Gobbit et. al (2001) conducted a mixed method study consisting of interviews, questionnaires, and surveys.  The study examined the eLearning program at this nursing college in Thailand and came up with several findings.  Benefits of eLearning can be great due to the access of new knowledge, allowing hospital staff to enhance patient care.  However, technological barriers prevent many from being able to utilize such resources.  For example, many of the staff members were unable to access computers, while others had slow Internet connections.
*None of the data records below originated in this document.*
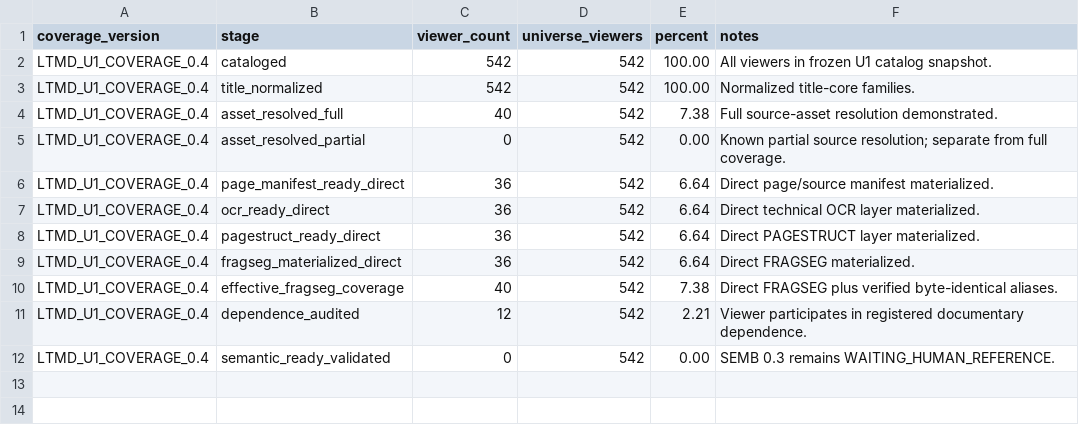
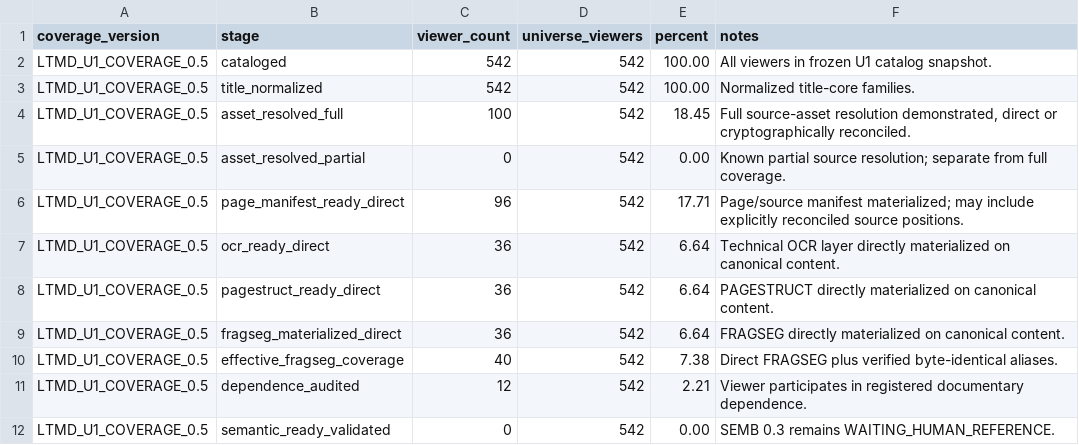
Before and after one commit to fersandovalgtz/libro-texto-mexicano-digital, a CSV file: data/catalog/ltmd_u1_coverage_summary.csv, drawn as a sheet.

```diff
--- a/data/catalog/ltmd_u1_coverage_summary.csv
+++ b/data/catalog/ltmd_u1_coverage_summary.csv
@@ -1,12 +1,12 @@
 coverage_version,stage,viewer_count,universe_viewers,percent,notes
-LTMD_U1_COVERAGE_0.4,cataloged,542,542,100.00,All viewers in frozen U1 catalog snapshot.
-LTMD_U1_COVERAGE_0.4,title_normalized,542,542,100.00,Normalized title-core families.
-LTMD_U1_COVERAGE_0.4,asset_resolved_full,40,542,7.38,Full source-asset resolution demonstrated.
-LTMD_U1_COVERAGE_0.4,asset_resolved_partial,0,542,0.00,Known partial source resolution; separate from full coverage.
-LTMD_U1_COVERAGE_0.4,page_manifest_ready_direct,36,542,6.64,Direct page/source manifest materialized.
-LTMD_U1_COVERAGE_0.4,ocr_ready_direct,36,542,6.64,Direct technical OCR layer materialized.
-LTMD_U1_COVERAGE_0.4,pagestruct_ready_direct,36,542,6.64,Direct PAGESTRUCT layer materialized.
-LTMD_U1_COVERAGE_0.4,fragseg_materialized_direct,36,542,6.64,Direct FRAGSEG materialized.
-LTMD_U1_COVERAGE_0.4,effective_fragseg_coverage,40,542,7.38,Direct FRAGSEG plus verified byte-identical aliases.
-LTMD_U1_COVERAGE_0.4,dependence_audited,12,542,2.21,Viewer participates in registered documentary dependence.
-LTMD_U1_COVERAGE_0.4,semantic_ready_validated,0,542,0.00,SEMB 0.3 remains WAITING_HUMAN_REFERENCE.
+LTMD_U1_COVERAGE_0.5,cataloged,542,542,100.00,All viewers in frozen U1 catalog snapshot.
+LTMD_U1_COVERAGE_0.5,title_normalized,542,542,100.00,Normalized title-core families.
+LTMD_U1_COVERAGE_0.5,asset_resolved_full,100,542,18.45,"Full source-asset resolution demonstrated, direct or cryptographically reconciled."
+LTMD_U1_COVERAGE_0.5,asset_resolved_partial,0,542,0.00,Known partial source resolution; separate from full coverage.
+LTMD_U1_COVERAGE_0.5,page_manifest_ready_direct,96,542,17.71,Page/source manifest materialized; may include explicitly reconciled source positions.
+LTMD_U1_COVERAGE_0.5,ocr_ready_direct,36,542,6.64,Technical OCR layer directly materialized on canonical content.
+LTMD_U1_COVERAGE_0.5,pagestruct_ready_direct,36,542,6.64,PAGESTRUCT directly materialized on canonical content.
+LTMD_U1_COVERAGE_0.5,fragseg_materialized_direct,36,542,6.64,FRAGSEG directly materialized on canonical content.
+LTMD_U1_COVERAGE_0.5,effective_fragseg_coverage,40,542,7.38,Direct FRAGSEG plus verified byte-identical aliases.
+LTMD_U1_COVERAGE_0.5,dependence_audited,12,542,2.21,Viewer participates in registered documentary dependence.
+LTMD_U1_COVERAGE_0.5,semantic_ready_validated,0,542,0.00,SEMB 0.3 remains WAITING_HUMAN_REFERENCE.
```
Also changed, not shown: data/catalog/ltmd_u1_coverage.csv, data/catalog/ltmd_u1_domain_summary.csv, 2 other files.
According to the author, the success of an eLearning program can be strongly influenced by the four domains mentioned in the article (infrastructure, finance, policies, and culture).

 

Turnbull, N., Willis, G.B., & Gobbi, M.O. (2010).  The challenge to the four-status e-learning model for healthcare professionals: a critique on a developing world case study.  Paper presented at the 3rd International Conference of Education, Research and Innovation, November 15-17, 2010, Madrid, Spain.

 

Financial Benefits of eLearning

Companies are rapidly implementing eLearning as a method of training.  The eLearning sector as a vehicle for training is becoming larger as technology gets cheaper and more advanced.  According to Nichols (2004), the way eLearning benefits companies is that it is lower in cost while it has a higher output through automation.  The author writes in his article that the financial benefits still need to be considered when deciding to pursue eLearning training.  As with all decisions, there exist benefits as well as drawbacks.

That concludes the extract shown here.